The Church is one of 11 Roman parishes that will hold prayer vigils ahead of the canonizations.
In addition to the parish dedicated for English-speaking pilgrims, San Angese in Agone will have a vigil in Polish; San Anastasia in Portuguese; Santissimo Nome di Gesu all’Argentina in Spanish; San Andrea della Valle in French; and San Bartolomeo all’Isola Tiberina in Arabic.
A further six parishes will hold vigils for Italian speakers.
Each prayer vigil will include the opportunity for Confession, and will begin at 9 p.m. on April 26. They follow a 6 p.m. vigil at the Basilica of St. John Lateran being held for pilgrims from Bergamo, the home diocese of John XXIII.
San Marco al Campidoglio is located on the Piazza San Marco, and is the only parish in Rome dedicated to St. Mark the Evangelist.
It was constructed in the fourth century by Pope St. Mark, whose relics are located under the altar along with those of the martyrs Abdon and Sennen.

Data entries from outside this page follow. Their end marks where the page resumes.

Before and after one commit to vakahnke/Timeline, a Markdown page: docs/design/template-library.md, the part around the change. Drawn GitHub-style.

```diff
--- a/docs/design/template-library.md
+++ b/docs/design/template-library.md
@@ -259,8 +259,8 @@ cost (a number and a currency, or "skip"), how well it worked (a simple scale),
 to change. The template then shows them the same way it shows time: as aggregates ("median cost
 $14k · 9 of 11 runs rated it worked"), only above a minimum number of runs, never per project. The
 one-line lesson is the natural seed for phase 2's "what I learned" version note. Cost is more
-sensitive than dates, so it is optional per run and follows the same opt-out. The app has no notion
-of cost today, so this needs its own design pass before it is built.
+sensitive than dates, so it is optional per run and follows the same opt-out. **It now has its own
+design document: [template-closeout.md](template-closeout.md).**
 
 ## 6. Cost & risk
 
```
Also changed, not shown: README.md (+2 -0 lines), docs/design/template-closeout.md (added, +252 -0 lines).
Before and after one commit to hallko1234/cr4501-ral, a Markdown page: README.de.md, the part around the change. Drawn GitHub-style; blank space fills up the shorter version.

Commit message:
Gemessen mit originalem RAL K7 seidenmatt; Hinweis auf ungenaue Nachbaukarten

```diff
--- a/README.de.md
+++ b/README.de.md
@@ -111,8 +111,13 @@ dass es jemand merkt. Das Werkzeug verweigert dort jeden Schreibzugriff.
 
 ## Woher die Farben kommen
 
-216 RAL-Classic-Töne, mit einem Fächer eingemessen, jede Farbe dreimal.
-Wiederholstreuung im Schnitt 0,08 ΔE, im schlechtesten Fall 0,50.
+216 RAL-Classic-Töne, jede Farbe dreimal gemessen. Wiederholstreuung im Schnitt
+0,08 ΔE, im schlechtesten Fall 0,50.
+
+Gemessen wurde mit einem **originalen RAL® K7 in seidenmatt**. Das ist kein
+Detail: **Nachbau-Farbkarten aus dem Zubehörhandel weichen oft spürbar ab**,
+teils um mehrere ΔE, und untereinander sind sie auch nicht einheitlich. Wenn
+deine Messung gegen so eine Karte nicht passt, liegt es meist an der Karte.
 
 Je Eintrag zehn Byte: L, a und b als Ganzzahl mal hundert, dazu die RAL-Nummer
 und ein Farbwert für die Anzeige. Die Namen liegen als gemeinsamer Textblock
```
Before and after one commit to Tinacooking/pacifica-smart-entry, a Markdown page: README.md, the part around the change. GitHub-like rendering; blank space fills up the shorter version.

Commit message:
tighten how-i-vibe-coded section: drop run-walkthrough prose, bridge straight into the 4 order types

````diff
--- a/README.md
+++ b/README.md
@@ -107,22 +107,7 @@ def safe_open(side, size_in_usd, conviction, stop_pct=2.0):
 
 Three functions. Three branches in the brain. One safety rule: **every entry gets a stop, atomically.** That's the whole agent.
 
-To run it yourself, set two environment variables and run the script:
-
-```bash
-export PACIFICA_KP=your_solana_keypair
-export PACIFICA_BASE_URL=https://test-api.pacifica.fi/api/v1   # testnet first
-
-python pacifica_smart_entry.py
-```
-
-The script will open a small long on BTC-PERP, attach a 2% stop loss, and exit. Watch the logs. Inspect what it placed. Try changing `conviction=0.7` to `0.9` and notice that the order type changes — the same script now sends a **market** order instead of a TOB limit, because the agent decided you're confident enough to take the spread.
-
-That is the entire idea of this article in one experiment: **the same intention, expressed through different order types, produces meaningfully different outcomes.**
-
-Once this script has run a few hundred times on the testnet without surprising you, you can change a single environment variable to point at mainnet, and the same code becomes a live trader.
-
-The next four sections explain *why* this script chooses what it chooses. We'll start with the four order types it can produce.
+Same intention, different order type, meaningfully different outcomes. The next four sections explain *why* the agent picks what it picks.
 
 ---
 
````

It was rebuilt in the fifth and eighth centuries, and was restored in the ninth after it was flooded when the Tiber burst its banks. A bell tower in the Romanesque style was added in the 12th century.
San Marco was again restored by its cardinal-priest, Pietro Barbo, who was elected Pope in 1464. Cardinal Barbo, who took the name Paul II, was a native of Venice and declared it the national church of Venetians in Rome.
It was later given a baroque interior, which was completed in the 1750s under its cardinal-priest, Angelo Maria Quirini.
In the mosaic, the Pope is shown with a square halo, showing that he was alive at the time of the mosaic’s production, and he is holding a church, symbolizing his care in restoring the flooded building.
San Marco is both a titular parish for cardinals, a minor basilica, and the station church for the Monday of the Third Week in Lent.
It has been a titular church since at least the 12th century, and is traditionally given to the Patriarch of Venice; several of its cardinal-priests have been elected Pope, including Albino Luciani, who in 1978 was elected as John Paul I.
Its current cardinal-priest is Marco Ce, who was Patriarch of Venice from 1979 to 2002.